Provided information:

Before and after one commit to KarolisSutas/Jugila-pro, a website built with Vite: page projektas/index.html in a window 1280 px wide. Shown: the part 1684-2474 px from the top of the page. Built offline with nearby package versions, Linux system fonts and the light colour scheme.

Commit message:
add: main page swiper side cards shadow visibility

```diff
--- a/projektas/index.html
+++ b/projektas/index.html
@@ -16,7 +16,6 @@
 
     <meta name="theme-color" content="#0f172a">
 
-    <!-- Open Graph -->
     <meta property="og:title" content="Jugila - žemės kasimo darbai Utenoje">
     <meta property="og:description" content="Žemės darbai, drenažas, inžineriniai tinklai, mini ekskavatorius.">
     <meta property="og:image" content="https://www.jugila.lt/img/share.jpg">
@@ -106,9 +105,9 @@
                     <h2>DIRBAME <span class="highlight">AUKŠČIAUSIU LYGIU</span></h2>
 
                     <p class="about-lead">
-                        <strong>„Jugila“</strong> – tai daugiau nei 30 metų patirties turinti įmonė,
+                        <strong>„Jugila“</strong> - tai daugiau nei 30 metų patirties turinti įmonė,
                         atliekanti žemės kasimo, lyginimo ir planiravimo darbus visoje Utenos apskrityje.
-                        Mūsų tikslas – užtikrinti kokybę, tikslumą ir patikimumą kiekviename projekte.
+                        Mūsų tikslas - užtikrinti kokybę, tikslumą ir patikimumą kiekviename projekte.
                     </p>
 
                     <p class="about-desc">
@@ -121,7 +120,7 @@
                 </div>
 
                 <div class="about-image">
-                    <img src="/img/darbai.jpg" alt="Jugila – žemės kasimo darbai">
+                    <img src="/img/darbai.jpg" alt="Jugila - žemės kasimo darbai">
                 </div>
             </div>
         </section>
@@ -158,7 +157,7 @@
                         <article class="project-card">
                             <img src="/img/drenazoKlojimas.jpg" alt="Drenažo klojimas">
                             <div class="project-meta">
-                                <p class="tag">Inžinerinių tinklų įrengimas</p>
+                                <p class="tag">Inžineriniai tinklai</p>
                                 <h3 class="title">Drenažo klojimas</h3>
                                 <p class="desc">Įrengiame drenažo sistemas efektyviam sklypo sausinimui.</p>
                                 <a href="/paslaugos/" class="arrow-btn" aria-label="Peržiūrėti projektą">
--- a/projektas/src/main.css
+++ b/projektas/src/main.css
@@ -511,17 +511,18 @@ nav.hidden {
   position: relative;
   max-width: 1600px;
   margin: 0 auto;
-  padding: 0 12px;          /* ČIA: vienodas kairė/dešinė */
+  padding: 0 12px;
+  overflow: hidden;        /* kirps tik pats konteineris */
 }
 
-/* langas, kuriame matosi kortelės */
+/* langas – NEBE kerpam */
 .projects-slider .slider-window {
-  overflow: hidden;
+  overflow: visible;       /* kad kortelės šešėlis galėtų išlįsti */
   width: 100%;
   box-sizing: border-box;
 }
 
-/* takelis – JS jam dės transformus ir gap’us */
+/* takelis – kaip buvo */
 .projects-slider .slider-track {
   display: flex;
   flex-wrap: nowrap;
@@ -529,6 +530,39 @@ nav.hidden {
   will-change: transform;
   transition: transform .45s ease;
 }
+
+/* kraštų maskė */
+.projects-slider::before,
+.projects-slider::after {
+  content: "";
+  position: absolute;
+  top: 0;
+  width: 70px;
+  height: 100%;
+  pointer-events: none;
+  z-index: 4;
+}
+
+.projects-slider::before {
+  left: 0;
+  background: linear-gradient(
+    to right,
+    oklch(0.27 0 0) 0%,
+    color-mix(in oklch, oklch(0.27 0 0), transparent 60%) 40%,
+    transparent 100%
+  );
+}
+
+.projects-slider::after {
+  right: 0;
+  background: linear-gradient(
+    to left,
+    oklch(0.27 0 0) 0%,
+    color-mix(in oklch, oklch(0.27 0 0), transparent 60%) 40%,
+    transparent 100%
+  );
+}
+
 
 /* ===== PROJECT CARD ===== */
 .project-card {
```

Brief: Set down all of the data above, word for word.

Solution for this problem:
Before and after one commit to KarolisSutas/Jugila-pro, a website built with Vite: page projektas/index.html in a window 1280 px wide. Shown: the part 1684-2474 px from the top of the page. Built offline with nearby package versions, Linux system fonts and the light colour scheme.

Commit message:
add: main page swiper side cards shadow visibility

```diff
--- a/projektas/index.html
+++ b/projektas/index.html
@@ -16,7 +16,6 @@
 
     <meta name="theme-color" content="#0f172a">
 
-    <!-- Open Graph -->
     <meta property="og:title" content="Jugila - žemės kasimo darbai Utenoje">
     <meta property="og:description" content="Žemės darbai, drenažas, inžineriniai tinklai, mini ekskavatorius.">
     <meta property="og:image" content="https://www.jugila.lt/img/share.jpg">
@@ -106,9 +105,9 @@
                     <h2>DIRBAME <span class="highlight">AUKŠČIAUSIU LYGIU</span></h2>
 
                     <p class="about-lead">
-                        <strong>„Jugila“</strong> – tai daugiau nei 30 metų patirties turinti įmonė,
+                        <strong>„Jugila“</strong> - tai daugiau nei 30 metų patirties turinti įmonė,
                         atliekanti žemės kasimo, lyginimo ir planiravimo darbus visoje Utenos apskrityje.
-                        Mūsų tikslas – užtikrinti kokybę, tikslumą ir patikimumą kiekviename projekte.
+                        Mūsų tikslas - užtikrinti kokybę, tikslumą ir patikimumą kiekviename projekte.
                     </p>
 
                     <p class="about-desc">
@@ -121,7 +120,7 @@
                 </div>
 
                 <div class="about-image">
-                    <img src="/img/darbai.jpg" alt="Jugila – žemės kasimo darbai">
+                    <img src="/img/darbai.jpg" alt="Jugila - žemės kasimo darbai">
                 </div>
             </div>
         </section>
@@ -158,7 +157,7 @@
                         <article class="project-card">
                             <img src="/img/drenazoKlojimas.jpg" alt="Drenažo klojimas">
                             <div class="project-meta">
-                                <p class="tag">Inžinerinių tinklų įrengimas</p>
+                                <p class="tag">Inžineriniai tinklai</p>
                                 <h3 class="title">Drenažo klojimas</h3>
                                 <p class="desc">Įrengiame drenažo sistemas efektyviam sklypo sausinimui.</p>
                                 <a href="/paslaugos/" class="arrow-btn" aria-label="Peržiūrėti projektą">
--- a/projektas/src/main.css
+++ b/projektas/src/main.css
@@ -511,17 +511,18 @@ nav.hidden {
   position: relative;
   max-width: 1600px;
   margin: 0 auto;
-  padding: 0 12px;          /* ČIA: vienodas kairė/dešinė */
+  padding: 0 12px;
+  overflow: hidden;        /* kirps tik pats konteineris */
 }
 
-/* langas, kuriame matosi kortelės */
+/* langas – NEBE kerpam */
 .projects-slider .slider-window {
-  overflow: hidden;
+  overflow: visible;       /* kad kortelės šešėlis galėtų išlįsti */
   width: 100%;
   box-sizing: border-box;
 }
 
-/* takelis – JS jam dės transformus ir gap’us */
+/* takelis – kaip buvo */
 .projects-slider .slider-track {
   display: flex;
   flex-wrap: nowrap;
@@ -529,6 +530,39 @@ nav.hidden {
   will-change: transform;
   transition: transform .45s ease;
 }
+
+/* kraštų maskė */
+.projects-slider::before,
+.projects-slider::after {
+  content: "";
+  position: absolute;
+  top: 0;
+  width: 70px;
+  height: 100%;
+  pointer-events: none;
+  z-index: 4;
+}
+
+.projects-slider::before {
+  left: 0;
+  background: linear-gradient(
+    to right,
+    oklch(0.27 0 0) 0%,
+    color-mix(in oklch, oklch(0.27 0 0), transparent 60%) 40%,
+    transparent 100%
+  );
+}
+
+.projects-slider::after {
+  right: 0;
+  background: linear-gradient(
+    to left,
+    oklch(0.27 0 0) 0%,
+    color-mix(in oklch, oklch(0.27 0 0), transparent 60%) 40%,
+    transparent 100%
+  );
+}
+
 
 /* ===== PROJECT CARD ===== */
 .project-card {
```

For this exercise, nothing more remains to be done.